◆ **Task description**
Omit the images and reproduce the rest of the entries exactly.

Revision comparison data:
-- -- --

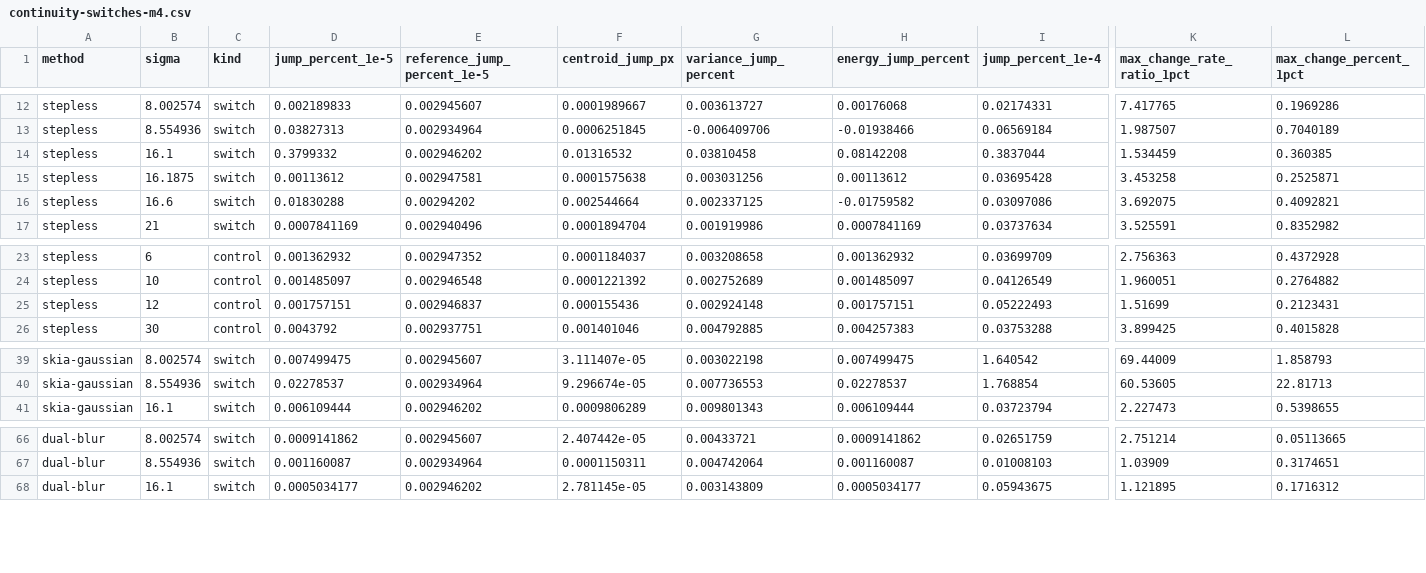
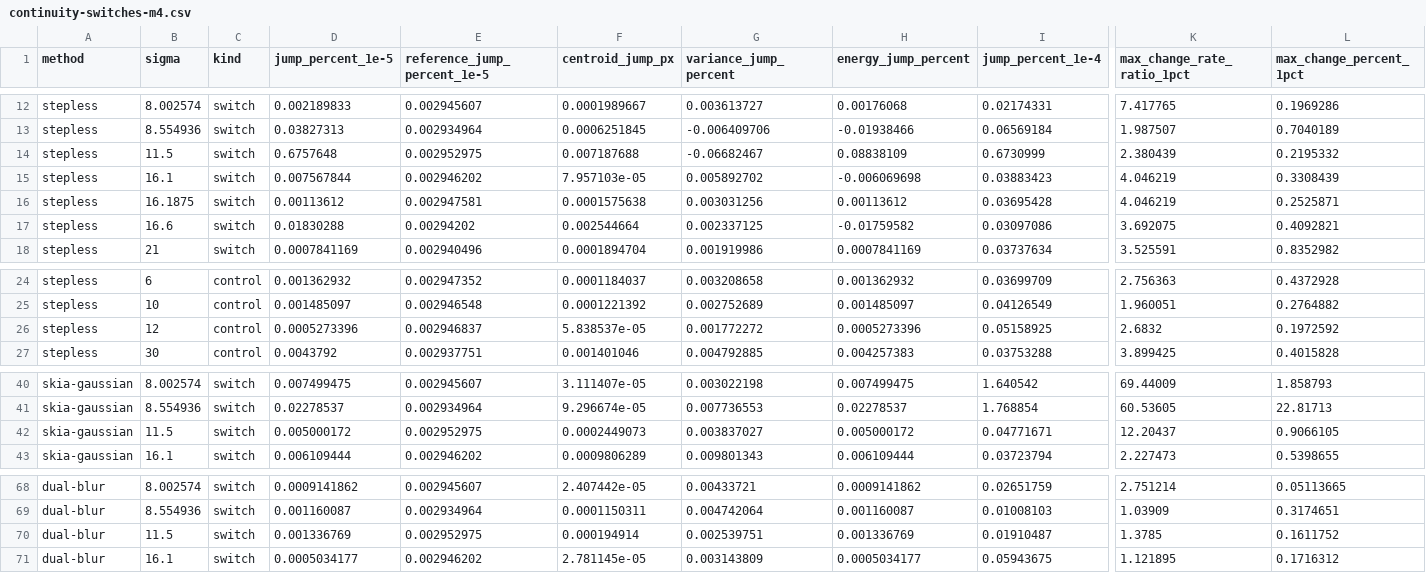
Before and after one commit to aki-null/SteplessGaussianBlur, a CSV file: Documentation~/Benchmarks/continuity-switches-m4.csv, drawn as a sheet; only a part is shown, gaps mark what is left out; addresses are those after the commit; rows hold the shown columns only; the diff names each change by its address in the sheet, - before the commit and + after, or states it on an @@ line.

Commit message:
Start the transition layout at sigma 11.5
It replaces the pyramid's third level over 11.5-16.1: 24-30% faster on
M4, 26% on Adreno 830 and 15-26% on Immortalis-G925, with error under
1% (0.9% at 11.5). Its halve still settles over 16.1-16.6. The hard
switch moves from 16.1 to 11.5; continuity data is re-captured.
Reduced outputs reach quarter size from 11.5.

```diff
--- a/Documentation~/Benchmarks/continuity-switches-m4.csv
+++ b/Documentation~/Benchmarks/continuity-switches-m4.csv
+row 14: stepless | 11.5 | switch | 0.6757648 | 0.002952975 | 0.007187688 | -0.06682467 | 0.08838109 | 0.6730999 | 2.380439 | 0.2195332
-D15 (jump_percent_1e-5): 0.3799332
+D15 (jump_percent_1e-5): 0.007567844
-F15 (centroid_jump_px): 0.01316532
+F15 (centroid_jump_px): 7.957103e-05
-G15 (variance_jump_percent): 0.03810458
+G15 (variance_jump_percent): 0.005892702
-H15 (energy_jump_percent): 0.08142208
+H15 (energy_jump_percent): -0.006069698
-I15 (jump_percent_1e-4): 0.3837044
+I15 (jump_percent_1e-4): 0.03883423
-K15 (max_change_rate_ratio_1pct): 1.534459
+K15 (max_change_rate_ratio_1pct): 4.046219
-L15 (max_change_percent_1pct): 0.360385
+L15 (max_change_percent_1pct): 0.3308439
-K16 (max_change_rate_ratio_1pct): 3.453258
+K16 (max_change_rate_ratio_1pct): 4.046219
-D26 (jump_percent_1e-5): 0.001757151
+D26 (jump_percent_1e-5): 0.0005273396
-F26 (centroid_jump_px): 0.000155436
+F26 (centroid_jump_px): 5.838537e-05
-G26 (variance_jump_percent): 0.002924148
+G26 (variance_jump_percent): 0.001772272
-H26 (energy_jump_percent): 0.001757151
+H26 (energy_jump_percent): 0.0005273396
-I26 (jump_percent_1e-4): 0.05222493
+I26 (jump_percent_1e-4): 0.05158925
-K26 (max_change_rate_ratio_1pct): 1.51699
+K26 (max_change_rate_ratio_1pct): 2.6832
-L26 (max_change_percent_1pct): 0.2123431
+L26 (max_change_percent_1pct): 0.1972592
+row 42: skia-gaussian | 11.5 | switch | 0.005000172 | 0.002952975 | 0.0002449073 | 0.003837027 | 0.005000172 | 0.04771671 | 12.20437 | 0.9066105
+row 70: dual-blur | 11.5 | switch | 0.001336769 | 0.002952975 | 0.000194914 | 0.002539751 | 0.001336769 | 0.01910487 | 1.3785 | 0.1611752
```
Also changed, not shown: Documentation~/Benchmarks/motion-m4.csv, 23 other files.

-- -- --

◆ **Task solution**
Before and after one commit to aki-null/SteplessGaussianBlur, a CSV file: Documentation~/Benchmarks/continuity-switches-m4.csv, drawn as a sheet; only a part is shown, gaps mark what is left out; addresses are those after the commit; rows hold the shown columns only; the diff names each change by its address in the sheet, - before the commit and + after, or states it on an @@ line.

Commit message:
Start the transition layout at sigma 11.5
It replaces the pyramid's third level over 11.5-16.1: 24-30% faster on
M4, 26% on Adreno 830 and 15-26% on Immortalis-G925, with error under
1% (0.9% at 11.5). Its halve still settles over 16.1-16.6. The hard
switch moves from 16.1 to 11.5; continuity data is re-captured.
Reduced outputs reach quarter size from 11.5.

```diff
--- a/Documentation~/Benchmarks/continuity-switches-m4.csv
+++ b/Documentation~/Benchmarks/continuity-switches-m4.csv
+row 14: stepless | 11.5 | switch | 0.6757648 | 0.002952975 | 0.007187688 | -0.06682467 | 0.08838109 | 0.6730999 | 2.380439 | 0.2195332
-D15 (jump_percent_1e-5): 0.3799332
+D15 (jump_percent_1e-5): 0.007567844
-F15 (centroid_jump_px): 0.01316532
+F15 (centroid_jump_px): 7.957103e-05
-G15 (variance_jump_percent): 0.03810458
+G15 (variance_jump_percent): 0.005892702
-H15 (energy_jump_percent): 0.08142208
+H15 (energy_jump_percent): -0.006069698
-I15 (jump_percent_1e-4): 0.3837044
+I15 (jump_percent_1e-4): 0.03883423
-K15 (max_change_rate_ratio_1pct): 1.534459
+K15 (max_change_rate_ratio_1pct): 4.046219
-L15 (max_change_percent_1pct): 0.360385
+L15 (max_change_percent_1pct): 0.3308439
-K16 (max_change_rate_ratio_1pct): 3.453258
+K16 (max_change_rate_ratio_1pct): 4.046219
-D26 (jump_percent_1e-5): 0.001757151
+D26 (jump_percent_1e-5): 0.0005273396
-F26 (centroid_jump_px): 0.000155436
+F26 (centroid_jump_px): 5.838537e-05
-G26 (variance_jump_percent): 0.002924148
+G26 (variance_jump_percent): 0.001772272
-H26 (energy_jump_percent): 0.001757151
+H26 (energy_jump_percent): 0.0005273396
-I26 (jump_percent_1e-4): 0.05222493
+I26 (jump_percent_1e-4): 0.05158925
-K26 (max_change_rate_ratio_1pct): 1.51699
+K26 (max_change_rate_ratio_1pct): 2.6832
-L26 (max_change_percent_1pct): 0.2123431
+L26 (max_change_percent_1pct): 0.1972592
+row 42: skia-gaussian | 11.5 | switch | 0.005000172 | 0.002952975 | 0.0002449073 | 0.003837027 | 0.005000172 | 0.04771671 | 12.20437 | 0.9066105
+row 70: dual-blur | 11.5 | switch | 0.001336769 | 0.002952975 | 0.000194914 | 0.002539751 | 0.001336769 | 0.01910487 | 1.3785 | 0.1611752
```
Also changed, not shown: Documentation~/Benchmarks/motion-m4.csv, 23 other files.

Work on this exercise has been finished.